Today, both Garance Franke-Ruta (here) and Ezra Klein (here) suggest that a campaign to convince people that Social Security is not in crisis is bound to fail. Their argument is that politicians of all stripes have been telling us for decades that Social Security is doomed, and that message is now so deeply entrenched in popular culture that it’s just not reasonable to think that we can change public opinion on this in the space of the next few months.
This point is well taken. I’ve got a couple of responses.
First, there’s the factual response, which Brad DeLong puts well:
Fifteen years ago I would have said that we had a (long-run) Social Security crisis, and ten years ago I said that we had a (long-run) Social Security crisis: we were still in the age of diminished expectations ? the age of the productivity slowdown ? in which productivity growth was slow and there was no certainty that it would accelerate.
But between ten and five years ago there came the new economy boom, and the accompanying acceleration of productivity growth. Five years ago I said that there was a Medicare crisis but no Social Security crisis: the projected surplus in the general fund was enough to more than cover the Social Security (although not the Medicare) deficit. Today I would say that we have a Bush-caused general fund crisis, and a Medicare crisis. But Social Security crisis? That has melted away.

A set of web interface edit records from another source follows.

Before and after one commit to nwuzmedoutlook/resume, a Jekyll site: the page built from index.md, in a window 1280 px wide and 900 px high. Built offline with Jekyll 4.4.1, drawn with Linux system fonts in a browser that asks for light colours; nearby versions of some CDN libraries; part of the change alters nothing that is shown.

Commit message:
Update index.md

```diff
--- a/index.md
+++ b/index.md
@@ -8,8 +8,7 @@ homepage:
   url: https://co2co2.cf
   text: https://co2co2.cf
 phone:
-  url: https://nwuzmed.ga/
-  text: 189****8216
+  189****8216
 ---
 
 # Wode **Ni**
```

This is exactly right. Even as recently as five years ago, Bill Clinton was arguably correct to make Social Security a major issue in his 1998 State of the Union address. It’s true that the date of insolvency was still more than 30 years off, but it’s also true that the date had stayed steady for the previous five years. It was reasonable to suppose that we were getting closer to insolvency every year.

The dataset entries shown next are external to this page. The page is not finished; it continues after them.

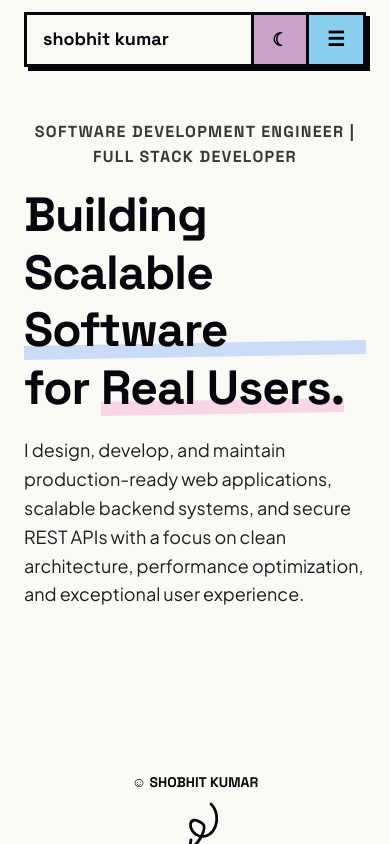
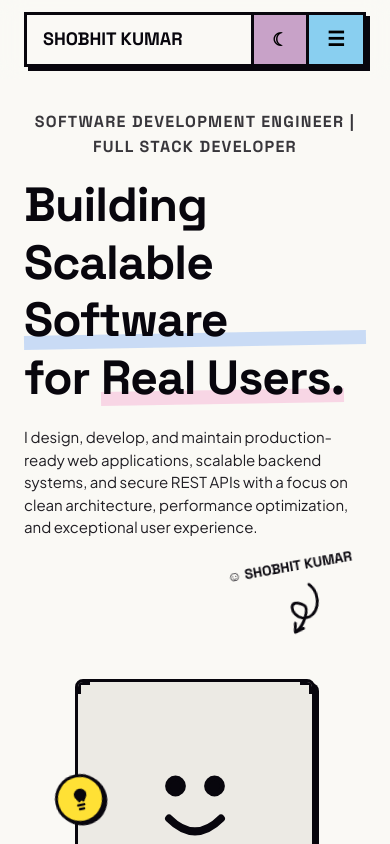
Before and after one commit to kumarshobhit-1/shobhit-kumar, a React (Vite) app: page / in a window 390 px wide. Shown: the top 844 px of the page. Built offline with nearby package versions, Linux system fonts and the light colour scheme.

Commit message:
feat: initialize project structure with Vercel routing and main application stylesheet

```diff
--- a/src/App.css
+++ b/src/App.css
@@ -2186,9 +2186,17 @@ body.dark-theme .loader-bar-outer {
   border-radius: 50%;
 }
 
-.not-found-dot.red { background-color: #ff5f56; }
-.not-found-dot.yellow { background-color: #ffbd2e; }
-.not-found-dot.green { background-color: #27c93f; }
+.not-found-dot.red {
+  background-color: #ff5f56;
+}
+
+.not-found-dot.yellow {
+  background-color: #ffbd2e;
+}
+
+.not-found-dot.green {
+  background-color: #27c93f;
+}
 
 .not-found-terminal-title {
   font-family: var(--font-mono);
@@ -2218,6 +2226,7 @@ body.dark-theme .loader-bar-outer {
   .not-found-title {
     font-size: 28px;
   }
+
   .not-found-card {
     padding: 24px 16px;
   }
@@ -2228,6 +2237,43 @@ body.dark-theme .loader-bar-outer {
    ========================================================================== */
 
 @media (max-width: 768px) {
+
+  /* Hero Section Mobile Spacing Optimization */
+  .hero-section {
+    padding: 30px 0 20px !important;
+  }
+
+  .hero-grid {
+    gap: 16px !important;
+  }
+
+  .hero-desc {
+    margin-bottom: 12px !important;
+    font-size: 15px !important;
+    line-height: 1.5 !important;
+  }
+
+  .hero-avatar-area {
+    margin-top: 6px !important;
+  }
+
+  .hero-avatar-area .sticker {
+    top: -18px !important;
+    left: 50% !important;
+    transform: translateX(-50%) rotate(-10deg) !important;
+  }
+
+  /* Terminal Body Mobile Text Formatting */
+  .terminal-body {
+    height: 270px !important;
+    font-size: 11px !important;
+    padding: 12px 10px !important;
+    line-height: 1.45 !important;
+    letter-spacing: -0.15px !important;
+    white-space: pre !important;
+    overflow-x: auto !important;
+  }
+
   /* Drawers: Full Screen Width on Mobile */
   .drawer-content {
     width: 100vw !important;
@@ -2282,7 +2328,7 @@ body.dark-theme .loader-bar-outer {
     word-break: break-word !important;
   }
 
-  .project-info > div:last-child {
+  .project-info>div:last-child {
     width: 100% !important;
     justify-content: flex-end !important;
     border-top: 1px dashed rgba(128, 128, 128, 0.2) !important;
--- a/src/App.jsx
+++ b/src/App.jsx
@@ -926,11 +926,11 @@ ${formData.message}
       id: 1,
       title: "The Victory Key (TVK) - Online Learning & Examination Platform",
       category: "Full Stack EdTech Platform",
-      tags: ["Next.js","Firebase","Firestore","Authentication","Admin Dashboard","Online Exams","Premium Content","Cloudinary"],
-      images: ['/1.png','/2.png','/3.png','/4.png','/5.png','/6.png','/7.png','/8.png',],
+      tags: ["Next.js", "Firebase", "Firestore", "Authentication", "Admin Dashboard", "Online Exams", "Premium Content", "Cloudinary"],
+      images: ['/1.png', '/2.png', '/3.png', '/4.png', '/5.png', '/6.png', '/7.png', '/8.png',],
       accentClass: 'hover-blue',
       description: "A scalable EdTech platform built for competitive exam aspirants, offering online mock tests, premium study materials, performance tracking, and role-based administration. Features secure authentication, real-time exam management, result analytics, premium content access, and an optimized Firebase architecture for fast, cost-efficient performance.",
-      tech: ["Next.js","React","Firebase Authentication","Firestore","Cloudinary","Tailwind CSS","JavaScript","Vercel"],
+      tech: ["Next.js", "React", "Firebase Authentication", "Firestore", "Cloudinary", "Tailwind CSS", "JavaScript", "Vercel"],
       link: 'https://thevictorykey.com/',
       githubLink: 'https://github.com/kumarshobhit-1/tvk'
     },
@@ -939,10 +939,10 @@ ${formData.message}
       title: 'Vetwoplay - Media Sharing Platform',
       category: 'Full-Stack Creator Platform',
       tags: 'React - Express - MongoDB - Cloudinary',
-      images: ['/1.1.png','/1.2.png','/1.3.png','/1.4.png','/1.5.png','/1.6.png',],
+      images: ['/1.1.png', '/1.2.png', '/1.3.png', '/1.4.png', '/1.5.png', '/1.6.png',],
       accentClass: 'hover-rose',
       description: 'A creator-first media sharing platform that combines YouTube-style video hosting with tweet-style community posts, playlists, likes, authentication, and a studio dashboard for content management.',
-      tech: ['React', 'Vite', 'Bootstrap', "JavaScript",'Express.js', 'MongoDB', 'Mongoose', 'Cloudinary', 'JWT', 'Axios'],
+      tech: ['React', 'Vite', 'Bootstrap', "JavaScript", 'Express.js', 'MongoDB', 'Mongoose', 'Cloudinary', 'JWT', 'Axios'],
       link: 'https://vetwoplay.vercel.app/',
       githubLink: 'https://github.com/kumarshobhit-1/vetwoplay_frontend'
     },
@@ -951,7 +951,7 @@ ${formData.message}
       title: 'Wanderlust - Full-Stack Vacation Rental Platform',
       category: 'Full Stack MERN Application',
       tags: ["MERN Stack", "Node.js", "Express.js", "MongoDB", "Passport.js", "Cloudinary", "Mapbox", "EJS", "REST API"],
-      images: ['/Project-1-1.png', '/Project-1-2.png','/Project-1-3.png','/Project-1-4.png','/Project-1-5.png','/Project-1-6.png','/Project-1-7.png','/Project-1-8.png'],
+      images: ['/Project-1-1.png', '/Project-1-2.png', '/Project-1-3.png', '/Project-1-4.png', '/Project-1-5.png', '/Project-1-6.png', '/Project-1-7.png', '/Project-1-8.png'],
       accentClass: 'hover-purple',
       description: "A production-ready vacation rental platform inspired by Airbnb, enabling users to explore, create, edit, and manage property listings. Features secure authentication, interactive maps, image uploads, reviews, and responsive UI, delivering a seamless booking and property management experience.",
       tech: ["Node.js", "Express.js", "MongoDB", "EJS", "Passport.js", "HTML5", "JavaScript", "Cloudinary", "Mapbox", "Bootstrap"],
@@ -963,9 +963,9 @@ ${formData.message}
       title: "EpicMint - Web3 Literary NFT Platform",
       category: "Full Stack Web3 Application",
       tags: ["Next.js", "TypeScript", "Firebase", "Web3", "NFT", "MetaMask", "Ethers.js", "Gemini AI"],
-      images: ['/2.1.png','/2.2.png','/2.3.png','/2.4.png','/2.5.png',],
+      images: ['/2.1.png', '/2.2.png', '/2.3.png', '/2.4.png', '/2.5.png',],
       accentClass: "hover-cyan",
-      description:"A decentralized platform where writers can publish AI-assisted stories as NFTs, enabling secure ownership, wallet authentication, NFT minting, and community engagement through a modern Web3-powered user experience.",
+      description: "A decentralized platform where writers can publish AI-assisted stories as NFTs, enabling secure ownership, wallet authentication, NFT minting, and community engagement through a modern Web3-powered user experience.",
       tech: ["Next.js", "React", "JavaScript", "Firebase", "Genkit (Gemini AI)", "Ethers.js", "MetaMask", "Tailwind CSS"],
       link: "https://epicmintminor.vercel.app/",
       githubLink: 'https://github.com/kumarshobhit-1/epicmint'
@@ -975,7 +975,7 @@ ${formData.message}
       title: 'Home Automation - Decentralized Smart Home Relayer System',
       category: 'IoT security platform',
       tags: 'React dashboard - MQTT relayer - Solidity audit trail',
-      images: ['/3.1.png','/3.1.png','/3.1.png',],
+      images: ['/3.1.png', '/3.1.png', '/3.1.png',],
       accentClass: 'hover-cyan',
       description: 'A hybrid Web2/Web3 smart-home dashboard that sends instant MQTT device commands while recording immutable access logs on Ethereum, with live status monitoring, offline handling, and Wokwi-based hardware simulation.',
       tech: ['React', 'Node.js/Express', 'Solidity', 'MQTT', 'Ethers.js', 'Wokwi/ESP32'],
@@ -1011,7 +1011,7 @@ ${formData.message}
     } else if (cleanCmd === 'bio' || cleanCmd === 'cat bio.md') {
       output = `File: bio.md\n-----------------\nName: Shobhit Kumar\nRole: Software Development Engineer (SDE) | Full Stack Developer\nFocus: Designing production-ready web apps, scalable backend systems, and secure REST APIs with a focus on clean architecture.\nStack: JavaScript (ES6+), React.js, Next.js, Node.js, Express.js, MongoDB, Firebase, MySQL, REST APIs, Git & GitHub, Tailwind CSS, Bootstrap.`;
     } else if (cleanCmd === 'stats' || cleanCmd === 'npm run stats') {
-      output = `Running SDE & TVK Production metrics...\n---------------------------------\nActive Users   [████████████████] 1807\nPremium Users  [████████████]     135\nExam Takers    [██████████████]   800\nSuccess Rate   [██████████]       59%\nREST APIs      [███████████████]  40+\nPerformance    [████████████████] +35%`;
+      output = `Running SDE & TVK Production metrics...\n---------------------------------\nActive Users   [████████] 1807\nPremium Users  [██████]   135\nExam Takers    [███████]  800\nSuccess Rate   [█████]    59%\nREST APIs      [████████] 40+\nPerformance    [████████] +35%`;
     } else if (cleanCmd === 'status' || cleanCmd === 'git status') {
       output = `On branch main\nYour branch is up to date with 'origin/main'.\n\nChanges not staged for commit:\n  (use "git add <file>..." to update what will be committed)\n  (use "git restore <file>..." to discard changes in working directory)\n\tmodified:   src/App.jsx (Optimized recruiter sequence & added TVK platform stats)\n\tmodified:   src/App.css (Enhanced Neobrutalist layouts & indicator animation rules)\n\nno changes added to commit (use "git add" and/or "git commit -a")`;
     } else if (cleanCmd === 'projects' || cleanCmd === 'ls') {
@@ -1267,7 +1267,7 @@ ${formData.message}
             <div className="nav-main-row">
               <div className="logo-box" onClick={() => window.scrollTo({ top: 0, behavior: 'smooth' })}>
                 {/* <StarIcon className="logo-star" size={24} /> */}
-                <span>shobhit kumar</span>
+                <span>SHOBHIT KUMAR</span>
               </div>
 
               {/* Desktop Nav Items */}
@@ -1485,23 +1485,7 @@ ${formData.message}
               I design, develop, and maintain production-ready web applications, scalable backend systems, and secure REST APIs with a focus on clean architecture, performance optimization, and exceptional user experience.
             </p>
 
-            {/* CTAs */}
-            <div className="hero-btn-container" style={{ display: 'flex', gap: '16px', flexWrap: 'wrap', alignItems: 'center', marginBottom: '40px', justifyContent: 'flex-start' }}>
-              {/* <button
-                className="brutal-btn"
-                style={{ backgroundColor: 'var(--yellow)', fontSize: '16px', padding: '12px 28px' }}
-                onClick={() => scrollToSection('portfolio-section')}
-              >
-                View My Projects //
-              </button> */}
-              {/* <button
-                className="brutal-btn"
-                style={{ backgroundColor: 'var(--mint)', fontSize: '16px', padding: '12px 28px' }}
-                onClick={() => window.open('#', '_blank')}
-              >
-                Download Resume
-              </button> */}
-            </div>
+
 
             {/* Horizontal Achievement Badges Row */}
             {/* <div className="hero-badges-row" style={{ display: 'flex', flexWrap: 'wrap', gap: '12px', justifyContent: 'flex-start' }}>
```
Also changed, not shown: src/index.css (+10 -2 lines), vercel.json (added).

But it no longer is. Since that speech, the date of insolvency has moved out 13 years, and it’s almost a certainty that it’s going to continue moving out as long as we avoid a major, long-lasting recession. In other words, something that seemed like a reasonable concern in 1998 no longer is. It’s a problem that’s at least 40 years away and quite possibly more than a century away.
However, as both Garance and Ezra point out, factual arguments will only get you so far. For the broad public you also need emotional and political arguments. Is it possible to make them?
I think it is. Although the first step is to convince opinion makers that the facts have changed in the past decade, the second step is to construct a more, um, practical campaign. It would include arguments like this:
Politicians lie all the time, and now they’re lying about Social Security being in trouble. What is it they’re really after?
Wall Street tycoons are being cagey about this, but the truth is that they can’t wait to get their hands on your retirement money. Management fees is what this is really all about, isn’t it?
Today your retirement benefits are guaranteed. With private accounts you’re taking on a big risk. What happens if you turn 65 right after a stock market crash?
Take a look at Chile. Take a look at Argentina. They tried private accounts and look how their retirees are doing.
You get the idea. Facts and figures work on some people, but populist arguments are how you win the ground war. The question is, who’s going to take on the job of getting down and dirty with this stuff?